Lobbyist Abramoff Sentenced, Remains Free
RENEE MONTAGNE, host:
Jack Abramoff's timetable calls for him to spend five years, 10 months in prison. That was the sentence for the lobbyist and for his partner, Adam Kidan. The two had pleaded guilty to faking a $23 million down payment when they purchased the SunCruz gambling fleet. This case is separate from Abramoff's political corruption case in Washington, where he has yet to be sentenced.
But as NPR's John Ydstie reports, some of the characters overlap.
JOHN YDSTIE reporting:
When Jack Abramoff and Adam Kidan were negotiating the purchase of the gambling fleet six years ago, they encountered some problems with SunCruz's then-owner Gus Boulis. Abramoff, whose star was rising in Washington, turned to his political contacts to apply some pressure. He convinced Ohio Congressman Bob Ney to disparage Boulis in the congressional record. Also, according to The Washington Post, he demonstrated his clout by having then-Majority Leader Tom DeLay's office send Boulis a flag that had flown over the U.S. capitol.

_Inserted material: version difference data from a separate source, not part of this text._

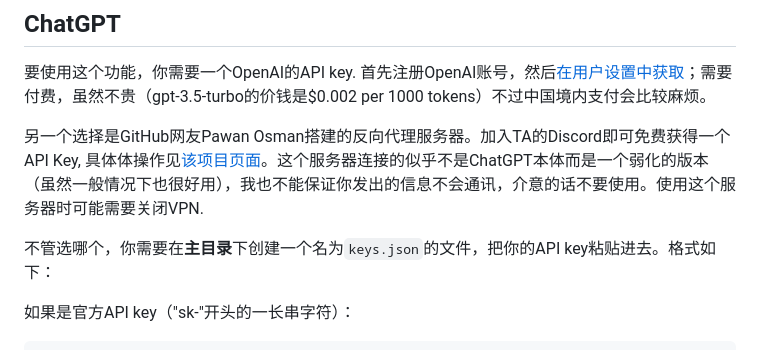
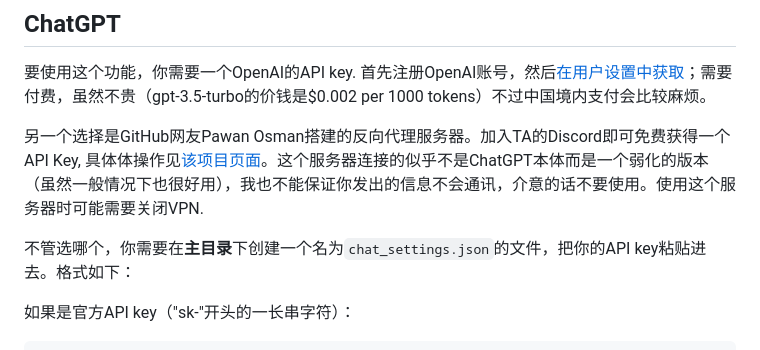
Before and after one commit to gillshen/makelifesuckless, a Markdown page: README.md, the part around the change. Rendered like a GitHub page.

```diff
--- a/README.md
+++ b/README.md
@@ -204,7 +204,7 @@ role: zzz
 
 另一个选择是GitHub网友Pawan Osman搭建的反向代理服务器。加入TA的Discord即可免费获得一个API Key, 具体体操作见[该项目页面](https://github.com/PawanOsman/ChatGPT)。这个服务器连接的似乎不是ChatGPT本体而是一个弱化的版本（虽然一般情况下也很好用），我也不能保证你发出的信息不会通讯，介意的话不要使用。使用这个服务器时可能需要关闭VPN.
 
-不管选哪个，你需要在**主目录**下创建一个名为`keys.json`的文件，把你的API key粘贴进去。格式如下：
+不管选哪个，你需要在**主目录**下创建一个名为`chat_settings.json`的文件，把你的API key粘贴进去。格式如下：
 
 如果是官方API key（"sk-"开头的一长串字符）：
 
```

Boulis eventually relented and sold the business. Abramoff quickly began using the proceeds of the casino ships to pay for luxury boxes in Washington area sports arenas, where he entertained lawmakers and their staffs. In early 2001, he flew one of DeLay's aides and two aides to Montana Senator Conrad Burns to Miami for the Super Bowl and for a night of gambling on his ships. At about the same time, the former SunCruz owner, Gus Boulis, was killed in a gangland-style slaying. An associated of Adam Kidan's is one of those accused in the case. Investigators say Abramoff is not a suspect.
At the hearing yesterday, the judge indicated he'd be open to reducing the prison time for Abramoff and Kidan for further cooperation in the murder case, and the Washington-influenced pedaling investigation. Both will remain free for at least 90 days to facilitate that cooperation. The two are also required to pay $21.7 million in restitution.
Abramoff told the court yesterday, "I hope the Almighty and all those I have wronged will forgive my trespasses."
John Ydstie, NPR News, Miami.
NPR transcripts are created on a rush deadline by a contractor for NPR, and accuracy and availability may vary. This text may not be in its final form and may be updated or revised in the future. Please be aware that the authoritative record of NPR’s programming is the audio.